Apparently Mike F. and Clark Bunch are the only true believers on the face of the earth, and the rest of us HAVE ALL BEEN LEFT BEHIND!!!!!!!!!  Never fear; I am still around to carry the torch here at Life in Mordor.  Apparently I am not one of the true believers, but that’s okay.  We will all get through this thing together.  At least until October 21.

Anyway, on to something a little more substantial.

In my small group Bible study, we just finished going through the story of Joseph.  Young Hebrew boy has weird dreams.  His brothers aren’t too crazy about it, so they tie him up and drop him in a pit, thinking to leave him for dead.  Later they decide to have mercy on him by digging him up and selling him to a passing caravan of slave traders.  Nice brothers, these.

Eventually Joseph reaches Egypt, where through a bizarre chain of events he winds up as the prime minister of Egypt.  He undertakes a massive building program and stores up gargantuan quantities of grain for seven years.  Good thing; the seven years of plenty are followed by a seven-year famine that thoroughly ravages the Middle East.  Eventually, Joseph’s brothers and father hear that there is grain in Egypt, so they go down to pay him a visit.  He plays games with them at first, but later reveals himself to them and invites them all to come stay in Egypt.
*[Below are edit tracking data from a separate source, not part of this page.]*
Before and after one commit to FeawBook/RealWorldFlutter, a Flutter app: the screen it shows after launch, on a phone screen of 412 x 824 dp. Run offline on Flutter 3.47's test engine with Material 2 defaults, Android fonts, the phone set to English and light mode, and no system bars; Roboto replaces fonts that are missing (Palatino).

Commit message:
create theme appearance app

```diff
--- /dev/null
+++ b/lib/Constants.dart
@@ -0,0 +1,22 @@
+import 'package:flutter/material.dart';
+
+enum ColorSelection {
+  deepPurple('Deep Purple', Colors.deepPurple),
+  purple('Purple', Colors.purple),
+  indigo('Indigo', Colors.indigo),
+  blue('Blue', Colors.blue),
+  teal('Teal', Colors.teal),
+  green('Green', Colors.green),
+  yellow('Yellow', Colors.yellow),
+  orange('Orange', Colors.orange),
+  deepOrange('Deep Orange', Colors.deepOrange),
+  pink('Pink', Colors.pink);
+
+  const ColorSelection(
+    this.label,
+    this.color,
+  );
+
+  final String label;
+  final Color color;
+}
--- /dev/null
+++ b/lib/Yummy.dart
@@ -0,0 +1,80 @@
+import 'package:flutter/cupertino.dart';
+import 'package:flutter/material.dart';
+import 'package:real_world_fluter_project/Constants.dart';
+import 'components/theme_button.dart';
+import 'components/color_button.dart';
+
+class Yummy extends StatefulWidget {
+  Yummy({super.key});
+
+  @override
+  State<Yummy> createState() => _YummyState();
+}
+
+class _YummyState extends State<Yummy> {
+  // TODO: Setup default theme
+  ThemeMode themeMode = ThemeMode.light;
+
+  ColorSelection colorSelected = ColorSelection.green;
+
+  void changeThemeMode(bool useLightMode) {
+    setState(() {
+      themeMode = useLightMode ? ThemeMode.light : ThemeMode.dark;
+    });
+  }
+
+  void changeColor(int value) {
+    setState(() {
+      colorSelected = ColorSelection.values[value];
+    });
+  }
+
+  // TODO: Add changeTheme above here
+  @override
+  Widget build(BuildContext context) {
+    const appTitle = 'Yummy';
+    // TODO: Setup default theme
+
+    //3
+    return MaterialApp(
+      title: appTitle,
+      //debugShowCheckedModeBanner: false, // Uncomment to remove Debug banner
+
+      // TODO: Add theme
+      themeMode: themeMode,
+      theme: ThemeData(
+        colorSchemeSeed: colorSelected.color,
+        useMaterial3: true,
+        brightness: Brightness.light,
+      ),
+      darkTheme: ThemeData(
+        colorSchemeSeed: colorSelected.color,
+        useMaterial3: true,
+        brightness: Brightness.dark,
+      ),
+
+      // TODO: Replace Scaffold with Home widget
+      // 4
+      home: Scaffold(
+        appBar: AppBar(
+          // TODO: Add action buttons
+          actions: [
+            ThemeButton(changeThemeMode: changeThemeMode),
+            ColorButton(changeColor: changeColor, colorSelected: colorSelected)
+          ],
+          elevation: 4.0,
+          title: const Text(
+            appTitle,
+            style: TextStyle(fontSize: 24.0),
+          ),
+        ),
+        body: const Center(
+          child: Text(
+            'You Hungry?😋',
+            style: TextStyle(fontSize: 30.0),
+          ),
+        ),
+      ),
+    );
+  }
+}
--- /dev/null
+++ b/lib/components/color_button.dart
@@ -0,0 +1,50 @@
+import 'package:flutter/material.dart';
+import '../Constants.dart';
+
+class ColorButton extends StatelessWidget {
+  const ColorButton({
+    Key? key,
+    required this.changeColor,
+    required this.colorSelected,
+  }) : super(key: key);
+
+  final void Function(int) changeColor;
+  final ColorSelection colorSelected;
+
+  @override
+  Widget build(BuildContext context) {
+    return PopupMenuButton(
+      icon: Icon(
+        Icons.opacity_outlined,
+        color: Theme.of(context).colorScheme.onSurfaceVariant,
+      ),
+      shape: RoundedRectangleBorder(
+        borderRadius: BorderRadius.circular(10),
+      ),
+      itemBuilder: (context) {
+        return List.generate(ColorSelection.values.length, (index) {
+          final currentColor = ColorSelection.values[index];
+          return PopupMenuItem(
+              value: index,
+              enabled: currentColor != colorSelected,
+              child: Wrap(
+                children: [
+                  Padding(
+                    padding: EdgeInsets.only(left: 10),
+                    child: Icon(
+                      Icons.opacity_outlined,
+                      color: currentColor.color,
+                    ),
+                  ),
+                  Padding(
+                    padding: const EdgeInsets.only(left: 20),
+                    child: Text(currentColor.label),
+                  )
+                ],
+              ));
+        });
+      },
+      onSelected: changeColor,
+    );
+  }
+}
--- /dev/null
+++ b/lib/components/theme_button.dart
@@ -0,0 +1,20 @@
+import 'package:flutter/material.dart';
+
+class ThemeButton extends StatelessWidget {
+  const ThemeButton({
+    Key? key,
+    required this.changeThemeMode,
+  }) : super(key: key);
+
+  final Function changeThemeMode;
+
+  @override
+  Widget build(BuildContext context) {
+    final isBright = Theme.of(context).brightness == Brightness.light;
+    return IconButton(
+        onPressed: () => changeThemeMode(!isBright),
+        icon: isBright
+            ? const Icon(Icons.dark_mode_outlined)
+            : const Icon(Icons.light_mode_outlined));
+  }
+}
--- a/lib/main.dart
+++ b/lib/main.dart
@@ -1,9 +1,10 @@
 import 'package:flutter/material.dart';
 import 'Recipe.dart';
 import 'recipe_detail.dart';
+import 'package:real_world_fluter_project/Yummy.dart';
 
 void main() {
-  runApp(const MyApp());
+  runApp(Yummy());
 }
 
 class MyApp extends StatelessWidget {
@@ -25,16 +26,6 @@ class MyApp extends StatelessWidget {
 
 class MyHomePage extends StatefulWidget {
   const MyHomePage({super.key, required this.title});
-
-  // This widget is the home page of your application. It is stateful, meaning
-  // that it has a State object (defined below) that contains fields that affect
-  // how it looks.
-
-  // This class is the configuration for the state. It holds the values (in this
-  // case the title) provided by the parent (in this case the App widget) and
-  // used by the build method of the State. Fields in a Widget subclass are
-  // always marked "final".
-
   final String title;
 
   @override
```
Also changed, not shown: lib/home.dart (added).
What’s not to like here?  This is a wonderful feel-good story which exemplifies the value of success which contemporary American evangelicalism holds so dear.  Can’t you see Joel Osteen or Joyce Meyer or T. D. Jakes going off on this one, saying that if you just remain faithful God will be with you and you will get your miracle, you will get your breakthrough, you will end up on top of the heap, no matter what kind of crazy detours God takes you through along the way?

Not the point of the story.  The point of the story is this:  God had a plan to redeem all of humanity through Jesus Christ.  He intended to bring Christ into the world through the people of Israel.  Part of this plan called for Israel to be brought out of Egypt (“Out of Egypt I have called my son”–Hosea 11:1).  But in order to get Israel OUT OF Egypt, God would first have to get Israel INTO Egypt.  At this point in the game, Jacob and the fam were comfortably settled in Canaan, the land that was promised to one day be their home, and they appeared to have no intention of going anywhere.  So God concocted an elaborate plan to get Jacob/Israel to relocate by means of a seven-year famine.  But first God had to have a man in place to ensure that Israel would be well received when they came to Egypt.  That’s where Joseph came in.
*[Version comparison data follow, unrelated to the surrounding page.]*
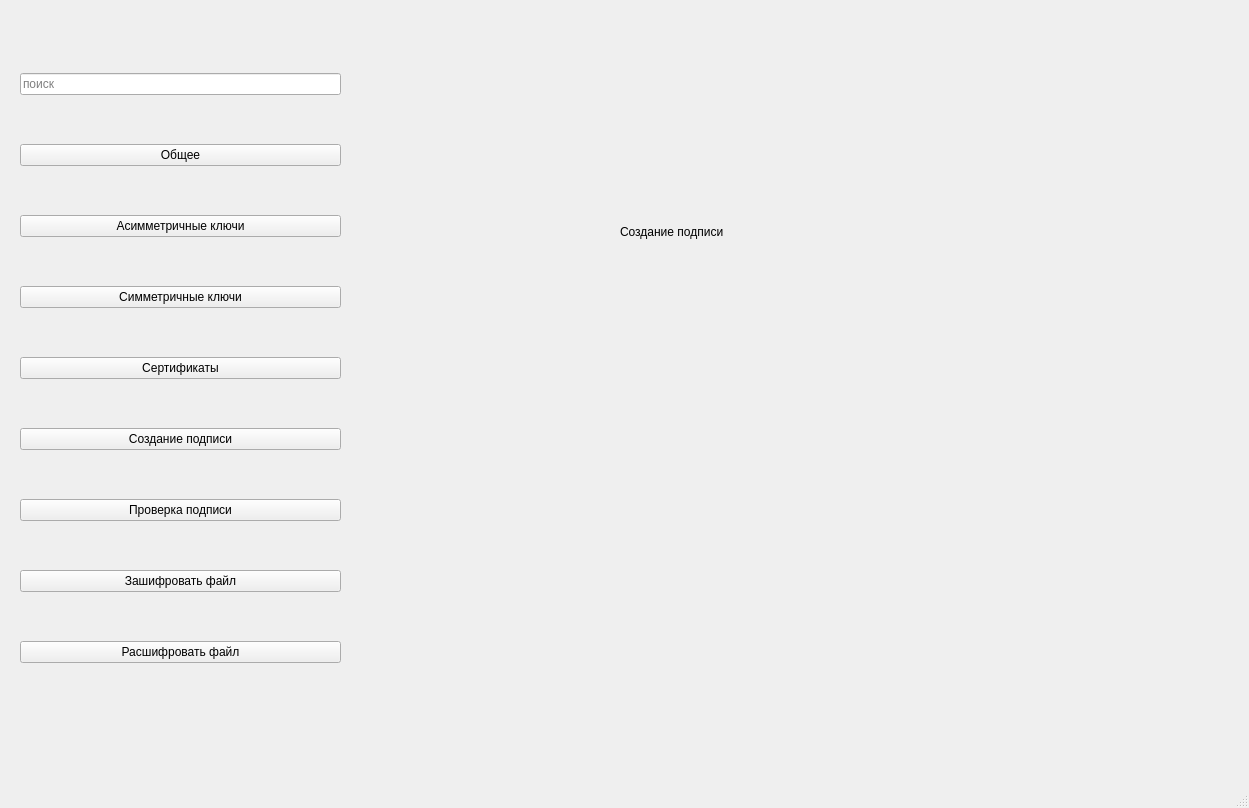
Qt form mainwindow.ui (GDavid-JS/skzi) before a commit.
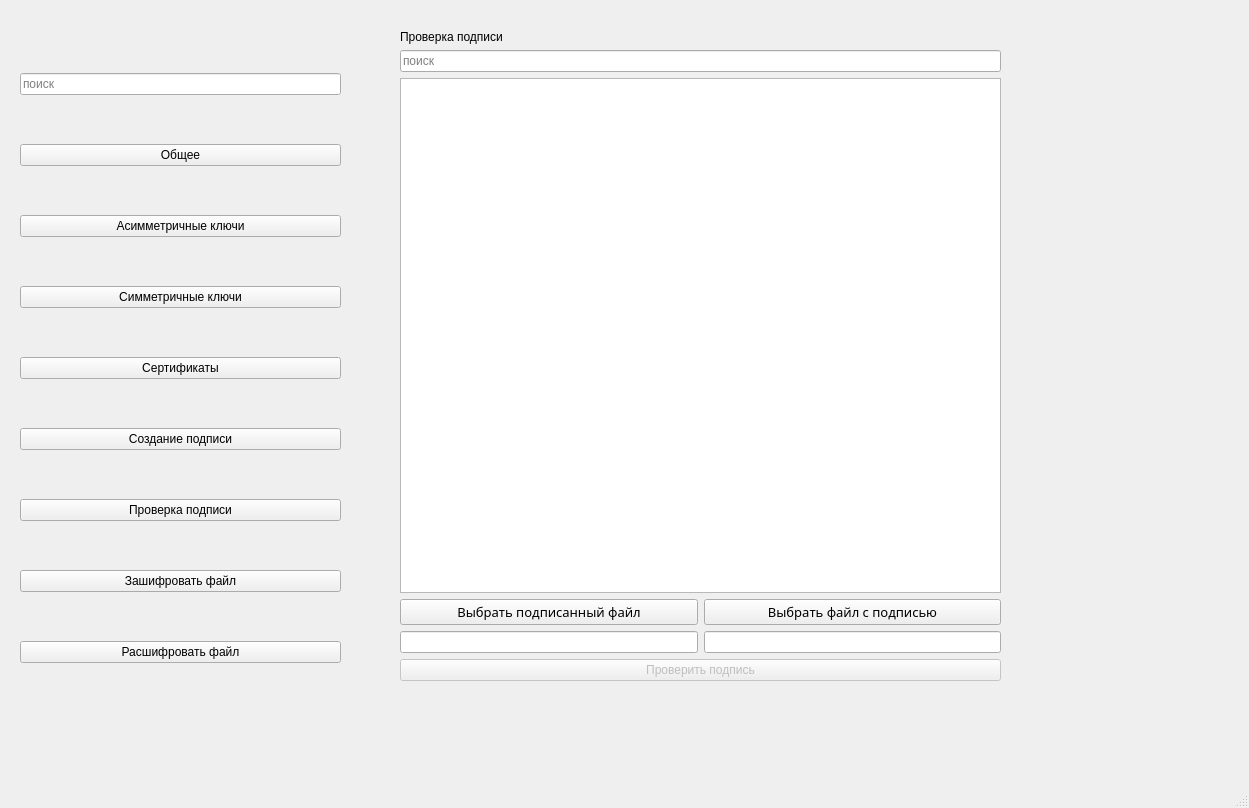
The same form after that commit. The open tabs and pages were chosen to show the change.

Commit message: asymmetric symmetric certificate signature verification encrypt decrypt

The edit to the form file:
```diff
--- a/mainwindow.ui
+++ b/mainwindow.ui
@@ -300,18 +300,80 @@
      </widget>
     </widget>
     <widget class="QWidget" name="page_4">
-     <widget class="QLabel" name="label_5">
+     <widget class="QWidget" name="verticalLayoutWidget_8">
       <property name="geometry">
        <rect>
-        <x>220</x>
-        <y>190</y>
-        <width>181</width>
-        <height>23</height>
+        <x>0</x>
+        <y>0</y>
+        <width>601</width>
+        <height>651</height>
        </rect>
       </property>
-      <property name="text">
-       <string>Создание подписи</string>
-      </property>
+      <layout class="QVBoxLayout" name="verticalLayout_8">
+       <item>
+        <widget class="QLabel" name="verification_label">
+         <property name="text">
+          <string>Проверка подписи</string>
+         </property>
+        </widget>
+       </item>
+       <item>
+        <widget class="QLineEdit" name="verification_search">
+         <property name="placeholderText">
+          <string>поиск</string>
+         </property>
+        </widget>
+       </item>
+       <item>
+        <widget class="QTableWidget" name="verification_table"/>
+       </item>
+       <item>
+        <layout class="QGridLayout" name="gridLayout_4">
+         <item row="0" column="0">
+          <widget class="QPushButton" name="verification_file_open_button">
+           <property name="font">
+            <font>
+             <family>Abyssinica SIL</family>
+             <pointsize>10</pointsize>
+            </font>
+           </property>
+           <property name="text">
+            <string>Выбрать подписанный файл</string>
+           </property>
+          </widget>
+         </item>
+         <item row="0" column="1">
+          <widget class="QPushButton" name="verification_file_close_button">
+           <property name="font">
+            <font>
+             <family>Abyssinica SIL</family>
+             <pointsize>10</pointsize>
+            </font>
+           </property>
+           <property name="text">
+            <string>Выбрать файл с подписью</string>
+           </property>
+          </widget>
+         </item>
+         <item row="1" column="0">
+          <widget class="QLineEdit" name="verification_filepath_open"/>
+         </item>
+         <item row="1" column="1">
+          <widget class="QLineEdit" name="verification_filepath_close"/>
+         </item>
+         <item row="2" column="0" colspan="2">
+          <widget class="QPushButton" name="verification_test_button">
+           <property name="enabled">
+            <bool>false</bool>
+           </property>
+           <property name="text">
+            <string>Проверить подпись</string>
+           </property>
+          </widget>
+         </item>
+        </layout>
+       </item>
+      </layout>
      </widget>
     </widget>
     <widget class="QWidget" name="page_5">
```
Left out of the diff: 273 changed lines with no effect on the pictures. The commit also changes 12 other files.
Don’t get sidetracked on the aspect of Joseph remaining faithful in the midst of a crazy journey to receive God’s blessing at the end.  This is not intended to lay down a principle that if you remain faithful then God will bless you (though that is taught elsewhere in Scripture–with numerous exceptions to the rule).  This is simply the story of a man who had a unique role to fill in God’s redemptive plan, and who filled it.

Don’t think that if you remain faithful then you will eventually wind up as the chief assistant to the CEO or the prime minister of some Middle Eastern nation or that you will receive untold riches or get the girl/guy or whatever.  God has not promised you that, and you should not infer that from this story.

What God has promised you is a Savior, Jesus Christ.  He is committed to the plan of bringing Christ into the world, and doing whatever has to be done to ensure that the plan moves forward.  Joseph had a unique role to fill in this plan, and he filled it.


2 thoughts on “Joseph and the Amazing Evangelical Obsession

  1. Pingback: Now Playing at Life in Mordor: Joseph and the Amazing Evangelical Obsession « Everyone's Entitled to Joe's Opinion

Leave a Reply

Fill in your details below or click an icon to log in: Logo

You are commenting using your account. Log Out /  Change )

Google+ photo

You are commenting using your Google+ account. Log Out /  Change )

Twitter picture

You are commenting using your Twitter account. Log Out /  Change )

Facebook photo

You are commenting using your Facebook account. Log Out /  Change )

Connecting to %s